During Friday night, after some heavy rain, the wind swung to the prevailing South Westerly breeze, and piped up to an average of 15 knots with gusts near 20, AND wall to wall sunshine. These were great conditions for the final day of racing out in the bay. The first race saw some big gusts coming through the course, and the fleet arriving at each turning mark in one group. Nothing like 40 49ers arriving in one place to keep you on your toes. This makes for some great opportunities to make up some good ground by cleaver positioning to make sure mark entries and exits are clean and fast. And conversely, even the slightest slip and you are at the back of the pack waiting for your next opportunity. We had 2 good races in the first 2, having some great racing in the pack trying hard to minimize our mistakes and keep it as smooth as possible. With some hard thinking after a week of lacking some downwind speed, we made some changes and found that we were much more competitive downwind on the Saturday and this coupled with our good upwind speed we have found that we are moving in the right direction. Events like these where you are stretched beyond your natural comfort zone make you look at ways of improving and help you learn with little “tricks” that much quicker.
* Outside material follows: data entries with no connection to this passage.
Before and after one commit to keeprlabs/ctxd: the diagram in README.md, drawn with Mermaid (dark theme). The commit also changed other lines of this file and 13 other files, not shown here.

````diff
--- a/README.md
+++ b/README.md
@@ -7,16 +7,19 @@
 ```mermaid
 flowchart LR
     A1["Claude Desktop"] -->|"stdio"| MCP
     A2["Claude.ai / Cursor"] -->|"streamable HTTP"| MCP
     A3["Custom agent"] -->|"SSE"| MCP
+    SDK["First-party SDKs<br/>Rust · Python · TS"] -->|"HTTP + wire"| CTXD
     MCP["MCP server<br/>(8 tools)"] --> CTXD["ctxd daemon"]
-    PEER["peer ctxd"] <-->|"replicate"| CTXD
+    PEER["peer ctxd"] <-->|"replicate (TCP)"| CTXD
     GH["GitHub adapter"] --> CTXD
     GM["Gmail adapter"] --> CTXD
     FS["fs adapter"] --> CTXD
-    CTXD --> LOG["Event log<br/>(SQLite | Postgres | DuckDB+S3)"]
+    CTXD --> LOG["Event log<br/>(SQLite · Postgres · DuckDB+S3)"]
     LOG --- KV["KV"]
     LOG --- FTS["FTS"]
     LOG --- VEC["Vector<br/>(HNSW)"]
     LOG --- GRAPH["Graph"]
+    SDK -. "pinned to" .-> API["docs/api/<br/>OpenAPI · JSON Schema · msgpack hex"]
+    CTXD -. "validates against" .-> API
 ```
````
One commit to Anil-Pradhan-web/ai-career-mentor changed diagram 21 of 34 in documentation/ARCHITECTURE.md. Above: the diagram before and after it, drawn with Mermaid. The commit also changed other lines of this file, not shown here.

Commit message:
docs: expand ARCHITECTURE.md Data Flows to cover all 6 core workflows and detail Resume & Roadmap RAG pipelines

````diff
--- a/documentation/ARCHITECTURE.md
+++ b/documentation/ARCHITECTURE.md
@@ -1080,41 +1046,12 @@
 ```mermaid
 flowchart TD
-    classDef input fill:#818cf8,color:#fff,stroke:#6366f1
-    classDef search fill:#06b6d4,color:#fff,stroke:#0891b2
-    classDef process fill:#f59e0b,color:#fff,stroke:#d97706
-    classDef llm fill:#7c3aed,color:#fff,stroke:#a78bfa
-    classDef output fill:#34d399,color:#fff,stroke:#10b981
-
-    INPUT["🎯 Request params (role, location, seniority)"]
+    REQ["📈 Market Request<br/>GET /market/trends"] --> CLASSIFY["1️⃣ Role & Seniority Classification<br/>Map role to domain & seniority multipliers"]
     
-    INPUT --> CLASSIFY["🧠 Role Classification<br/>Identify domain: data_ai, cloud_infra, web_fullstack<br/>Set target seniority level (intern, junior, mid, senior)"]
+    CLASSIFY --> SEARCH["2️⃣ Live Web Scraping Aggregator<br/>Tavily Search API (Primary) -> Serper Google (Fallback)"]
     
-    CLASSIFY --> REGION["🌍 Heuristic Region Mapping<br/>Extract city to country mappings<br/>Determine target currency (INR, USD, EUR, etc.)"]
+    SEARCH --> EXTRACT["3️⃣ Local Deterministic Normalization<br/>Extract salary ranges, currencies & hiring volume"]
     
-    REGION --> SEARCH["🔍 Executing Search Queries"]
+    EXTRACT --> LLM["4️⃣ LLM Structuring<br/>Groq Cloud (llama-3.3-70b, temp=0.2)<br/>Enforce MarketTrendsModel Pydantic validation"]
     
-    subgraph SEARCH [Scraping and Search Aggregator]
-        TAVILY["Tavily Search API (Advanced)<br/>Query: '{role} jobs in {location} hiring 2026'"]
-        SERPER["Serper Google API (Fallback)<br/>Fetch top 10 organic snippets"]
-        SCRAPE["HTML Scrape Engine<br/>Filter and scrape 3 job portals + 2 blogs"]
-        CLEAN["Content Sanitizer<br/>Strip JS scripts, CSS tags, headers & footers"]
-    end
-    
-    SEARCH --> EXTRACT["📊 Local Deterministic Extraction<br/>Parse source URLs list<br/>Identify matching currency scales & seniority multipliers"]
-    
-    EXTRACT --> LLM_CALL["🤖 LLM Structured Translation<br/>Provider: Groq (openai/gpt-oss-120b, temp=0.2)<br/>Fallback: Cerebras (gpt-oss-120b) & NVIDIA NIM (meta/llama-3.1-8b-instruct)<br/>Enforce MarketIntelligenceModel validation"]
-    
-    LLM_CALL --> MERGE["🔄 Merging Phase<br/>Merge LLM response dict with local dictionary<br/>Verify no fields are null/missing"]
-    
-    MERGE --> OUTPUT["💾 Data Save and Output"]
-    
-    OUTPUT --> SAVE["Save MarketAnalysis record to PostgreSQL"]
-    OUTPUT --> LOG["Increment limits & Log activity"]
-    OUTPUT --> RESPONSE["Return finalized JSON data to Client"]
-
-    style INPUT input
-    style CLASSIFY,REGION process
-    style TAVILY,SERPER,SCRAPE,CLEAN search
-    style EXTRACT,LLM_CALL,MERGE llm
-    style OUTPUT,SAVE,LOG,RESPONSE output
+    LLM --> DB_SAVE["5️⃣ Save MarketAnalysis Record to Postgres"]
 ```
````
In Race three, after a great start and pushing the leaders hard up the middle of the first beat, we found our cap shroud, the wire rigging which connects to the top of the mast, had come away from the mast and was swinging in the breeze. This meant an instant throttling back to make sure we didn’t damage the mast section. With a slow and careful sail back, we got back to shore with no damage being done, but then found ourselves with a retired and a DNC to count for our last 2 races.
As the only team in the regatta who have day jobs which take us away from sailing the 49er every day, I feel we came away from the event much richer. Getting the opportunity to race these teams in intense racing conditions is the only way to learn some of these lessons, but at the same time it shows you how the smallest of mistakes is punished.
Our next event is Keil Week, which starts on Saturday, 20 June, in Keil Germany. So we can put this newly learnt knowledge to good use.
Watch this space!